Students excel at karate, gain experience at Under 15 World School Sport Games

This+fall%2C+ninth+graders+Milo+Platz-Walker+and+Mateo+Nacu+traveled+to+Belgrade%2C+Serbia%2C+where+they+represented+the+Amateur+Athletic+Union+USA+National+Karate+Team.+

Malcolm Taylor

This fall, ninth graders Milo Platz-Walker and Mateo Nacu traveled to Belgrade, Serbia, where they represented the Amateur Athletic Union USA National Karate Team.

By Caroline Hohner, University of Chicago Laboratory High School

Ninth graders Mateo Nacu and Milo Platz-Walker have traveled all over the country and the world. The two haven’t been dropping by far-flung locales like Scotland and Hawaii on a whim. They grew up on karate, and their skills have brought them to elite competitions all over the world. This fall, Milo and Mateo both added another stamp to their passports: Belgrade, Serbia. 

Mateo and Milo represented the Amateur Athletic Union USA National Karate Team at the first International School Sport Federation Under 15 World School Sport Games in Belgrade.

Mateo won a bronze medal for 14/15 Male Kata, an event in which competitors are judged on their forms, while Milo placed in fifth for 14/15 Male Kumite, or sparring, in the under 63 kilogram weight division. 

“I was really nervous towards the beginning, but once I got in the groove, I loosened up a bit,” Mateo said, “and it was just fun.”

I was really nervous towards the beginning, but once I got in the groove, I loosened up a bit, and it was just fun.”

— Mateo Nacu

Jay Nacu, a Lab primary school P.E. teacher and Mateo’s dad, coached Milo, Mateo and their teammates from Indiana and California. Alongside his wife, Denise Nacu, Mr. Nacu has led the Enso dojo, the center of the Lab karate community, since 2002 and the Lab after-school karate program since 2009.

“We have a very strong karate community at Lab,” Mr. Nacu said. “We have a couple other students who have competed internationally. And I think it’s made them better students and just all-around great people from their experiences that they’ve had throughout traveling and competing with different people from around the world.”

Milo and Mateo qualified for the games at the USA National Championships and the AAU Junior Olympic Games in the past year. As this was the inaugural year of the games, this was the first time the two could participate in the competition. 

“Any other kind of sporting event or competition, there’s some athletes that are OK, and some that are outstanding. Sometimes it’s half and half,” Mr. Nacu said. 

Here it was different. 

He said, “Everyone was just really, really exceptional.”

The games were just as much about the sports themselves as they were about creating bonds between the 35 countries represented. Throughout the games, Mateo and Milo mixed and mingled with teens from all over the world.

“There was this thing called the Nations Night where other countries from all the different sports came to one place, and each country had a performance. It could be like a cultural dance, or just like anything,” Mateo said. Teens from the U.S. performed the ‘Cha-Cha Slide.’”

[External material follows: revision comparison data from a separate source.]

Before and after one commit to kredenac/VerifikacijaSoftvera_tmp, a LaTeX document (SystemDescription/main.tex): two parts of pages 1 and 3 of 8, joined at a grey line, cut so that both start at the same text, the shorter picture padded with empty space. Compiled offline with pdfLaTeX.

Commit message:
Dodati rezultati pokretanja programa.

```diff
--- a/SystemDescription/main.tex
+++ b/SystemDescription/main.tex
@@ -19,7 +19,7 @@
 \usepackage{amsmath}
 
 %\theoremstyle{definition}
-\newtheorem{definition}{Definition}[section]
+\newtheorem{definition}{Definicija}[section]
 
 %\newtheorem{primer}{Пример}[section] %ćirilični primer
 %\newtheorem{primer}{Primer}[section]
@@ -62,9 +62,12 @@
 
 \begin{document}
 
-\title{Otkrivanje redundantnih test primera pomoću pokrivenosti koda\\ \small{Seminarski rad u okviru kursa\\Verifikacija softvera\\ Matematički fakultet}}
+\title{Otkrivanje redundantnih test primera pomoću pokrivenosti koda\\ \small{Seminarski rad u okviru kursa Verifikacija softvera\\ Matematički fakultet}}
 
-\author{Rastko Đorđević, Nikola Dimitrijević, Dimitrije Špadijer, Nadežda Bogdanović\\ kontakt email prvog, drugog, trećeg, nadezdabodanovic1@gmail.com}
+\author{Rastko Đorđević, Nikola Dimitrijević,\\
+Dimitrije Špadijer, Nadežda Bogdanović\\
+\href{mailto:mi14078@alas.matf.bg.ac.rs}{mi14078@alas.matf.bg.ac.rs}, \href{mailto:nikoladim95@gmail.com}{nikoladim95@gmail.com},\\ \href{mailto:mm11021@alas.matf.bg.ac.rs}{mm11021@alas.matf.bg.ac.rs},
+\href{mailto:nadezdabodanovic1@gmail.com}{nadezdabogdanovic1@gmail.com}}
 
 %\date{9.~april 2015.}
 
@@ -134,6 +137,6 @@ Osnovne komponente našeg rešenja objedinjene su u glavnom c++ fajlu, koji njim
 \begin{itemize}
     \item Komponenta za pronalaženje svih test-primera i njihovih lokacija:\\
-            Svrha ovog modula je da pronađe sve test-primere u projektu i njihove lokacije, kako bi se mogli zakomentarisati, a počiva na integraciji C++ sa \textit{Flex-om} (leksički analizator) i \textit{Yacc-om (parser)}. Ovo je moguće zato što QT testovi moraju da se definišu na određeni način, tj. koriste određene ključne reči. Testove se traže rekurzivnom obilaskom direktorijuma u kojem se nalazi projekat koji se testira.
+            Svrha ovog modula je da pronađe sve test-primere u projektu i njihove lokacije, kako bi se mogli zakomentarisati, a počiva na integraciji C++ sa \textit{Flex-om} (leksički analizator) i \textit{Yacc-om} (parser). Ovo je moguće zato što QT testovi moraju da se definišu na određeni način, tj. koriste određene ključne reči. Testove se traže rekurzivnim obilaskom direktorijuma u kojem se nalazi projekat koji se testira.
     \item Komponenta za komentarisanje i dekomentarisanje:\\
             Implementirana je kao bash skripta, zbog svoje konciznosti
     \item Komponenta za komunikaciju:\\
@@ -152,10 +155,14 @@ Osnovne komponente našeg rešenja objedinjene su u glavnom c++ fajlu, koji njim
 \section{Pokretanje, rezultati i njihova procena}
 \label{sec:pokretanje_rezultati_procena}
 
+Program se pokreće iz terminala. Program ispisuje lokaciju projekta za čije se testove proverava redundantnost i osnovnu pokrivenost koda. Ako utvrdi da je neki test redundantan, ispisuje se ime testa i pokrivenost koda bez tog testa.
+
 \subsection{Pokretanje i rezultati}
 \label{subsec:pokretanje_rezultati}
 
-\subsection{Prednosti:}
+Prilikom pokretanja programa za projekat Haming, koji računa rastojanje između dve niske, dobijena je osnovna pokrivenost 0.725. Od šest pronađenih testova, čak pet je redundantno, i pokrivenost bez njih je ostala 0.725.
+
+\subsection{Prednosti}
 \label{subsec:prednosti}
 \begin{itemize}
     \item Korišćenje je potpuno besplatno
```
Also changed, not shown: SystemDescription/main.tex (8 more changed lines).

 The AAU team’s experiences in Belgrade weren’t restricted to ISF programming. The teens also got to explore the city in their downtime. 

“We walked around Serbia a lot. My legs were, like, sore. I was aching, but it was so nice,” Milo said. “We saw a massive church. We went and we saw a soccer game, which was pretty crazy. It gets very loud over there.”

The competition ran through the beginnings of the school year, so Milo and Mateo had to work with their teachers to keep up with a new workload in their first days of high school.  

It’s a very big honor to have gone to the tournament. But I think what’s bigger than that is the takeaways, like the lessons that I learned while actually competing and seeing an international tournament of that size.”

— Milo Platz-Walker

“Not only was I just starting school, but so were the teachers,” Milo said. “So they couldn’t really fully develop a lesson plan for me being in Serbia, and it was pretty late notice, but I think Mateo and I both did the best that we could.”

The two took away honors and experiences, as well as lessons to carry into their future karate careers. 

“It’s a very big honor to have gone to the tournament,” Milo said. “But I think what’s bigger than that is the takeaways, like the lessons that I learned while actually competing and seeing an international tournament of that size.”

According to Mr. Nacu, the ISF sits under the International Olympic Committee, making the organization almost like a funnel into the games. 

Milo and Mateo’s participation in the games could mean big things for their future careers. 

“Karate was in the Olympics for the first time this year,” Mr. Nacu said. “And we’re not sure if it’s going to happen in the future, if they’re going to continue with it. But if it does, they’re at a prime age to maybe make an Olympic team sometime.”

This story was originally published on U-High Midway on October 5, 2021.